Second tax hike may hinge on 3% growth


Prime Minister Shinzo Abe will face a tough decision at the end of the year on whether to implement a further consumption tax hike to 10 percent.

The economy is expected to shrink after the consumption tax is first raised to 8 percent from 5 percent on April 1.

Gross domestic product data for July-September will be key to the prime minister’s decision on whether to give the green light to the additional tax hike to 10 percent in October 2015.

If the GDP data reveal a weak recovery from an expected slump in April-June, calls for additional stimulus measures may grow.

Growth was limited to an annual rate of 0.7 percent in October-December in price-adjusted real terms, a revised government report said Monday, shy of 1 percent for the second quarter in a row.

In light of the last-minute surge in demand ahead of April’s tax hike, “the results were relatively weak,” said economic and fiscal policy minister Akira Amari.

The latest estimates by 12 private-sector think tanks show that the economy will grow 4.7 percent in January-March on average before shrinking 3.7 percent in April-June in its first contraction in seven quarters.

For July-September, preliminary GDP data are due in November and revised figures in December. The think tanks project 2.2 percent growth.

Growth of 3 percent or higher will make the government confident, said Etsuro Honda, a key economic policy adviser to the prime minister.

“But a slower recovery will raise worries and could lead to a postponement of the tax hike,” he said.
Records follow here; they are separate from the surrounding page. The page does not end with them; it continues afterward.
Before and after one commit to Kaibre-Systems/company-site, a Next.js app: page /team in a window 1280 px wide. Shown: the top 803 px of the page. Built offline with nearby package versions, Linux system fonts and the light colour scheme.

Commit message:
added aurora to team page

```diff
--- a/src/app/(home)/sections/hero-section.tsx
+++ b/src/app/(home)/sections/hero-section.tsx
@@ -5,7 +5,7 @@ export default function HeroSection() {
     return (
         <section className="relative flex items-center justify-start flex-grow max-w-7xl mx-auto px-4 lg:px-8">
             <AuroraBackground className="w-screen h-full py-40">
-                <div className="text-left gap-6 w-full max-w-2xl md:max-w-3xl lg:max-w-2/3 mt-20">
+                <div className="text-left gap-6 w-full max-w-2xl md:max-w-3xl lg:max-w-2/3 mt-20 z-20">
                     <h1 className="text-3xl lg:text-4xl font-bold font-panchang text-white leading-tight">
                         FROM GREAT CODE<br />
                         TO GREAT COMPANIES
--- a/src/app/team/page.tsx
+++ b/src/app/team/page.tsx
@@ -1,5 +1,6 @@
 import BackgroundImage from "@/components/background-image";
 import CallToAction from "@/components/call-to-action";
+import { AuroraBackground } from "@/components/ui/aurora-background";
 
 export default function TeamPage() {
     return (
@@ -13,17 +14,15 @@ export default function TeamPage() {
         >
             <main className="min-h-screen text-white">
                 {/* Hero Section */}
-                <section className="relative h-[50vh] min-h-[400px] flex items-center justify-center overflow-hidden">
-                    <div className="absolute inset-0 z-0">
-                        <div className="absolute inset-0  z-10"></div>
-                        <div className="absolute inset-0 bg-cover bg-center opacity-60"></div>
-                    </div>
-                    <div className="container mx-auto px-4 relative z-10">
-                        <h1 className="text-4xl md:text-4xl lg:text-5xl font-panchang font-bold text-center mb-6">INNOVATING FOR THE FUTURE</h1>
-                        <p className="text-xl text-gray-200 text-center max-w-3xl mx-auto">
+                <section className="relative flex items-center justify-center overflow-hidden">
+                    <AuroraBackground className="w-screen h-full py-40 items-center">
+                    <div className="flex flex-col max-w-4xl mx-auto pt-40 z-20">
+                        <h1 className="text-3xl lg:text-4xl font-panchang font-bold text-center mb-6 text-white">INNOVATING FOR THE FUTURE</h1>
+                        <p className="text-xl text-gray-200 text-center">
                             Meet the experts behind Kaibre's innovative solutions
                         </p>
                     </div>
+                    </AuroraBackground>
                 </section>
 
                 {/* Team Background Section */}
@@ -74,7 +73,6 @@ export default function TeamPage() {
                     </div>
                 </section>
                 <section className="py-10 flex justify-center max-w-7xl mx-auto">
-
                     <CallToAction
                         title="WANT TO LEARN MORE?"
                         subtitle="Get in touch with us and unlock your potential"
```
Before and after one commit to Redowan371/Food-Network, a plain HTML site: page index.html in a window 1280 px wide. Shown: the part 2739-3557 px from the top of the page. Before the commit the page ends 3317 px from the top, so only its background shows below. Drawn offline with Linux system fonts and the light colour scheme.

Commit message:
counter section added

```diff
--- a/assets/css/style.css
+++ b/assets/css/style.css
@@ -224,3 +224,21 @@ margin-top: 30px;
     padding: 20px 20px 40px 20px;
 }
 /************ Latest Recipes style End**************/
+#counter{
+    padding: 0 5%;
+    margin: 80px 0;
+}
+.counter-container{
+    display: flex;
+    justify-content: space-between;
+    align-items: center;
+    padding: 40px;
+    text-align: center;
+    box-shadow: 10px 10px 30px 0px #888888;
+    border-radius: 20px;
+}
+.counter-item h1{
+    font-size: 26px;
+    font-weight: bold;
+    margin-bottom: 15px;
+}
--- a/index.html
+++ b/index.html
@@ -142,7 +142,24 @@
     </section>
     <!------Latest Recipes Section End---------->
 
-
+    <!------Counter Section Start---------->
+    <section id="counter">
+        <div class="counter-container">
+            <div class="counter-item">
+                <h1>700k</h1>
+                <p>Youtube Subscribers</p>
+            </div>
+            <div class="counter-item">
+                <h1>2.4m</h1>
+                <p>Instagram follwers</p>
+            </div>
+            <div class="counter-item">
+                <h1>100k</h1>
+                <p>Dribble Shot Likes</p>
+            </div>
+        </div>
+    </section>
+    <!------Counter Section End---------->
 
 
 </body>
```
Still, the tax hike plan has become law and a legal revision would be needed to postpone the additional increase. This would raise doubts about the government’s determination to tackle its tattered finances.

“In such a case, foreign investors would sell Japanese stocks, forcing the Abe government, which places importance on stock prices, into a difficult situation,” said Yuichi Kodama, chief economist at Meiji Yasuda Life Insurance Co.

Growth is unlikely to reach comfortable levels in July-September, said Junichi Makino, chief economist at SMBC Nikko Securities Inc.